Even by the Coalition government’s standards, the decision by the UK Border Agency to permanently revoke London Metropolitan University’s license to teach and recruit non-EU students is a stunningly crass and shameful piece of anti-immigrant rabble-rousing that represents a public image disaster for the UK.
In economic terms, it is a spectacular own goal: not only in its financial impact on London Metropolitan University, but in its potential ramifications for the UK higher education sector, for whom overseas students bring in £12.5 billion per year.
Even on its own terms, UKBA’s insistence that ‘allowing London Metropolitan University to continue to sponsor and teach international students was not an option’ makes no sense. According to the government, the decision to revoke the license was a result of London Metropolitan’s failure to address ‘serious and systemic failings’ first raised six months ago.
These include the fact that ‘a quarter of the 101 students sampled were studying at the university when they had no leave to remain in this country;’ the lack of ‘proper evidence’ to demonstrate that students had reached the expected level of English in 20 out of 50 checked cases; and an absence of attendance monitoring issues in 142 out of 250 sampled records.
It is difficult to see how these findings justify the revocation of London University’s license.

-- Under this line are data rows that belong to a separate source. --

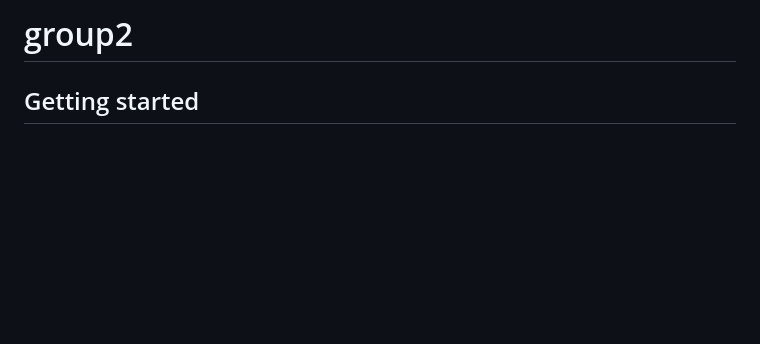
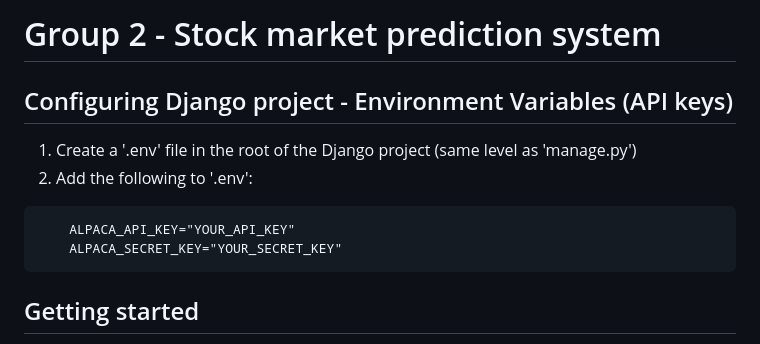
Before and after one commit to KalleErikssoon/ChartSmartAI, a Markdown page: README.md, the part around the change. GitHub-like rendering; blank space fills up the shorter version.

Commit message:
Update README.md with env variable info

````diff
--- a/README.md
+++ b/README.md
@@ -1,6 +1,12 @@
-# group2
+# Group 2 - Stock market prediction system
 
-
+## Configuring Django project - Environment Variables (API keys)
+1. Create a '.env' file in the root of the Django project (same level as 'manage.py')
+2. Add the following to '.env':
+```
+    ALPACA_API_KEY="YOUR_API_KEY"
+    ALPACA_SECRET_KEY="YOUR_SECRET_KEY"
+```
 
 ## Getting started
 
````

Even supposing that UKBA’s claims are accurate, and that its samples indicate the systematic use of the university as a conduit for ‘illegal immigrants’ seeking work in the UK, it ought to have been possible to separate ‘genuine’ from ‘bogus’ students without leaving some 3,000 students at risk of deportation.

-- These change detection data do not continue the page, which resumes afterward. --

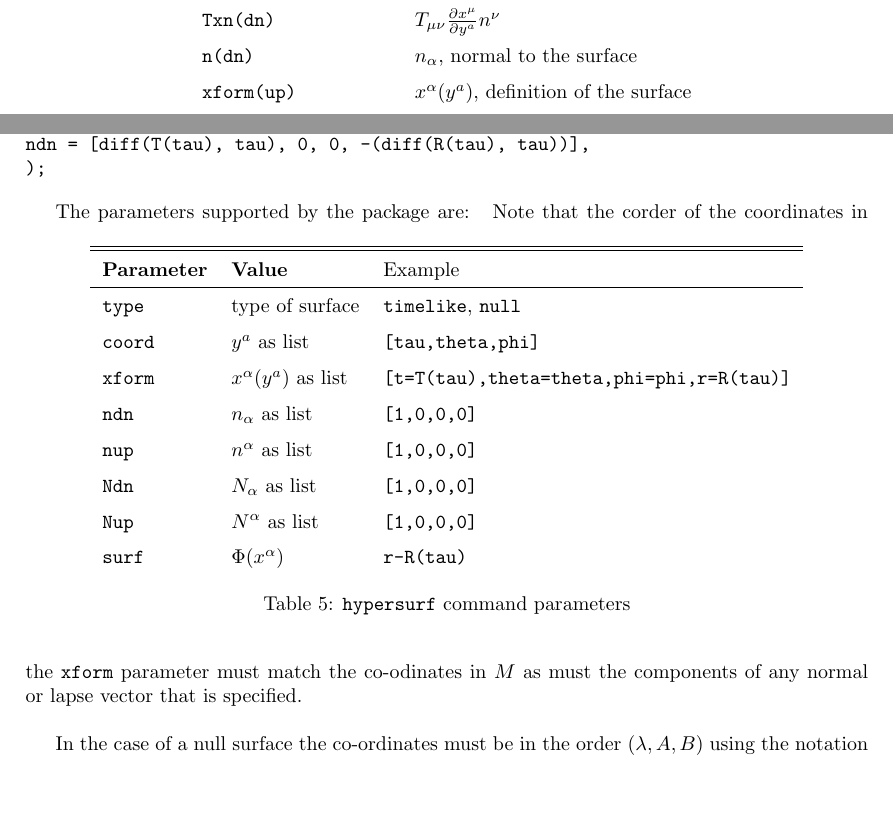
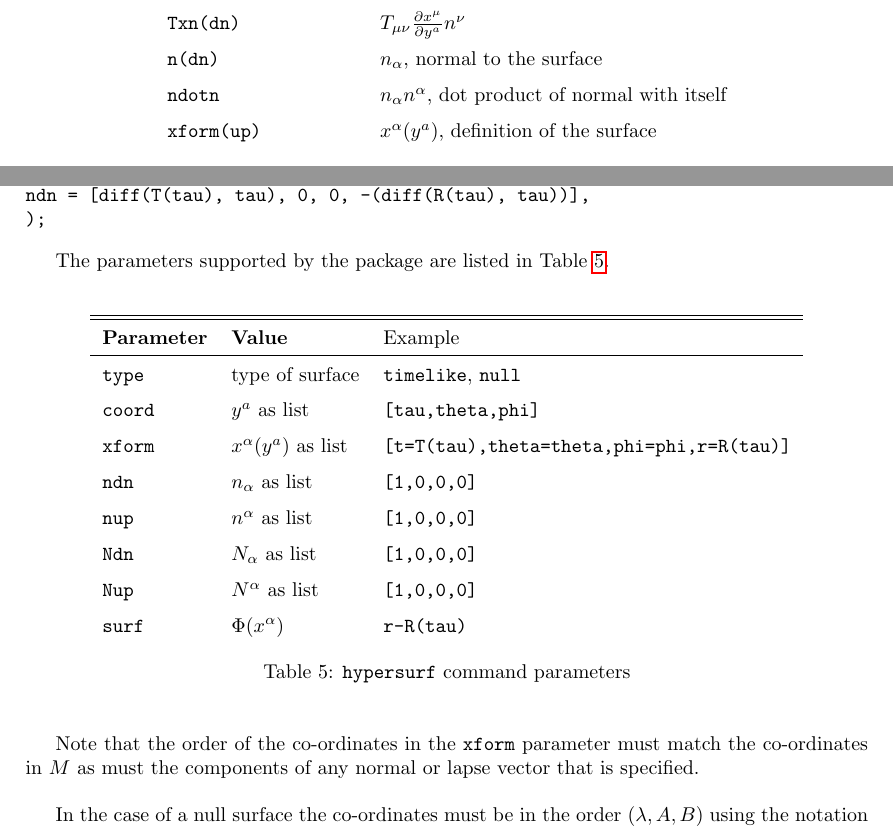
Before and after one commit to grtensor/grtensor3src, a LaTeX document (doc/grHyper.tex): two parts of pages 4 and 6 of 9, joined at a grey line, cut so that both start at the same text, the shorter picture padded with empty space. Compiled offline with pdfLaTeX.

Commit message:
Tidy up for 2.0.2 release - add ndotn - correct some typos in junction doc

```diff
--- a/doc/grHyper.tex
+++ b/doc/grHyper.tex
@@ -147,6 +147,7 @@ Objects defined on $M$:
       \texttt{Tnn}        & $T^{\mu \nu} n_\mu n_\nu $  \\
       \texttt{Txn(dn)}        & $T_{\mu \nu} \frac{\partial x^\mu}{\partial y^a} n^\nu $  \\
       \texttt{n(dn) }      & $n_\alpha$, normal to the surface   \\
+      \texttt{ndotn }      & $n_\alpha n^\alpha$, dot product of normal with itself   \\
       \texttt{xform(up)}        & $x^\alpha(y^a)$, definition of the surface  \\
     \end{tabular}
     \caption{GRTensorIII objects defined on $M$ for timelike/spacelike surfaces}
@@ -227,7 +228,8 @@ ndn = [diff(T(tau), tau), 0, 0, -(diff(R(tau), tau))],
 );
 \end{verbatim}
 
-The parameters supported by the package are:
+The parameters supported by the package are listed in Table \ref{tab:hypersurf}. \\
+
 \renewcommand{\arraystretch}{1.5}
 \begin{table}[ht]
   \begin{center}
@@ -246,7 +248,7 @@ The parameters supported by the package are:
     \label{tab:hypersurf}
   \end{center}
 \end{table}
-Note that the corder of the coordinates in the \texttt{xform} parameter must match the co-odinates in $M$ as must the
+Note that the order of the co-ordinates in the \texttt{xform} parameter must match the co-ordinates in $M$ as must the
 components of any normal or lapse vector that is specified. \\
 
 In the case of a null surface the co-ordinates must be in the order $(\lambda, A, B)$ using the notation of \cite{poisson:2004}. \\
```
Also changed, not shown: doc/grHyper.tex (2 more changed lines), 7 other files.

Many of these students are in the middle of degree courses in which they and their families have invested a great deal of money, they will surely struggle to find an alternative educational provider so close to the new academic year.
Nor does the fact that a sample of 20 out of 50 students may not have reached the mandatory level of English necessarily prove that these students came to the UK to work rather than study. It is not uncommon for universities to accept students whose level of English may be initially low, not only because it is in their financial interest to do so, but also in the not unreasonable expectation that their level of English will improve as the course goes on.

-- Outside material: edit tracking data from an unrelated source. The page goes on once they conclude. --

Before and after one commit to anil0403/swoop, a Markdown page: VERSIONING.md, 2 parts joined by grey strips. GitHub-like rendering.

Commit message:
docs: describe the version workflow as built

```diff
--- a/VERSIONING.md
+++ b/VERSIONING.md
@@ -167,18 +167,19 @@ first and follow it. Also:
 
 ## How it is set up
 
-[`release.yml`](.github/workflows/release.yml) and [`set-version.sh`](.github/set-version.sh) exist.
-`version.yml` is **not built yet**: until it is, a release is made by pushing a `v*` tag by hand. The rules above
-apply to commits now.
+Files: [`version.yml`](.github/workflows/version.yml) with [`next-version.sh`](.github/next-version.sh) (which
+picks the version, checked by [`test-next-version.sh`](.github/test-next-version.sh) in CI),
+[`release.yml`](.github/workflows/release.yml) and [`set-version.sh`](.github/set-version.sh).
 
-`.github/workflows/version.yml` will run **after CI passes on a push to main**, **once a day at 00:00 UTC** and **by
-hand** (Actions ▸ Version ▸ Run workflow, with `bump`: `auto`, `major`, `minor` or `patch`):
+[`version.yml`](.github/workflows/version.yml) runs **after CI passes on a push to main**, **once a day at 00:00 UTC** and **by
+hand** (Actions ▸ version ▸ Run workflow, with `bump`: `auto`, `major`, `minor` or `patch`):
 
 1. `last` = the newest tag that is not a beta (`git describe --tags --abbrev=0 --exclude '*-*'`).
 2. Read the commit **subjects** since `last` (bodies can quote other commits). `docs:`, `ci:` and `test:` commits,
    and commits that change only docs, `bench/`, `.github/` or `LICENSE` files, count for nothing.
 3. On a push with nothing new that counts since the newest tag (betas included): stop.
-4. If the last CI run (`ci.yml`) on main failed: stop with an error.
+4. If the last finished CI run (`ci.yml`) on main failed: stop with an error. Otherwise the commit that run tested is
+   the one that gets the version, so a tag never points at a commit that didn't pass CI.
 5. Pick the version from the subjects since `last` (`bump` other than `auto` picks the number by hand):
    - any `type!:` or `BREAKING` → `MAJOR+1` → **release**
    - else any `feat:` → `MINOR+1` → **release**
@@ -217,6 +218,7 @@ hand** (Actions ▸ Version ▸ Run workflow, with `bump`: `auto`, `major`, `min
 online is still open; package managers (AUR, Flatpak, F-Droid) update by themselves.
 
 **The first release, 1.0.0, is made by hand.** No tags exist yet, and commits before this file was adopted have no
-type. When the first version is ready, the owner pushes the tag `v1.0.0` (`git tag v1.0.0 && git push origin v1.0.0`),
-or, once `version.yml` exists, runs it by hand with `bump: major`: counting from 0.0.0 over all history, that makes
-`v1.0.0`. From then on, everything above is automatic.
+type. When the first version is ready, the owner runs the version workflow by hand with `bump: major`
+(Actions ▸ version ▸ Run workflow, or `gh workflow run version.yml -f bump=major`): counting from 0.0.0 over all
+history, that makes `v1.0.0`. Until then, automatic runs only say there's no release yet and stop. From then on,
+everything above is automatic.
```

Even if it could be proven that every one of the 20 out of 50 cases sampled by UKBA were working rather than studying, that would not justify what amounts to a form of collective punishment which is aimed at both the university and the remaining 30 students who presumably have reached the expected level of English.
The fiasco only really makes sense in political terms. The Coalition is in deep trouble. Committed to a deficit-reduction programme that has wrought havoc across British society without regenerating the economy, it emanates incompetence, ideological zealotry and sleaze in equal measure, in addition to a glaringly opportunistic determination to use the crisis to prise open as many public services to the private sector as it can get away with.
Not surprisingly, the Coalition is trailing Labour in the polls, despite a far-from-convincing performance from Ed Miliband. In addition, Cameron’s marriage of convenience with the Liberal Democrats is also coming under fire from within his own party.
With almost everything it touches turning to dust, and UKIP gaining political ground and threatening to attract votes from the Tory heartlands, the government is clearly more determined than ever to use immigration as a fallback issue to galvanize its own political base and allay public ‘concerns’ about immigration.
These ‘concerns’ are largely due to the relentless scaremongering and nativist and xenophobic rhetoric emanating from the government itself, backed up by its supporters in the rightwing press and the likes of Migration Watch, which depict the UK as a beleaguered ‘full island’ with a ‘broken’ immigration system that supposedly privileges foreigners—both legal and illegal—at the expense of British citizens.
Such ‘them or us’ distinctions have a particularly visceral appeal in a period of prolonged and seemingly intractable economic crisis, and they also have an obvious attraction to a government in search of distractions from its own failings.
It isn’t surprising therefore, that on the same morning that UKBA announced the revocation of London Metropolitan’s license, Immigration Minister Damian Green insisted that the government was on track to reach its campaign pledge to reduce immigration to the tens of thousands and that its ‘strong measures’ were ‘turning the ship around.’
Green based these upbeat assertions on a fall in visa applications and a slight drop in net migration from 252,000 in 2010 to 216,000 last year. Never mind that the Office for National Statistics disputed whether this reduction had anything to do with government policies.
This is a cowardly and opportunistic government that will do anything to remain in office and is already thinking about the next election. In its determination to please the anti-immigrant lobby and keep unwanted foreigners out of the UK, it is clearly indifferent to the prospect of losing the UK’s market share to foreign universities—not to mention the disastrous impact of its latest demonstration of ‘toughness’ on the thousands of young men and women who came to study at London Metropolitan in good faith.
In May this year, a letter from 70 university Chancellors and Chairs of Council called on Cameron to ‘ to support our universities in their efforts to recruit genuine international students.’ In conclusion, the authors argued that:
In this Olympic year, when our universities will be hosting athletics teams and media from across the globe, we urge you to send a clear message that genuine international students are also welcome in, and valued by, the United Kingdom.
In its heavy-handed crackdown on London Metropolitan, the government has given a very different kind of message, which transcends economic logic, morality and common sense.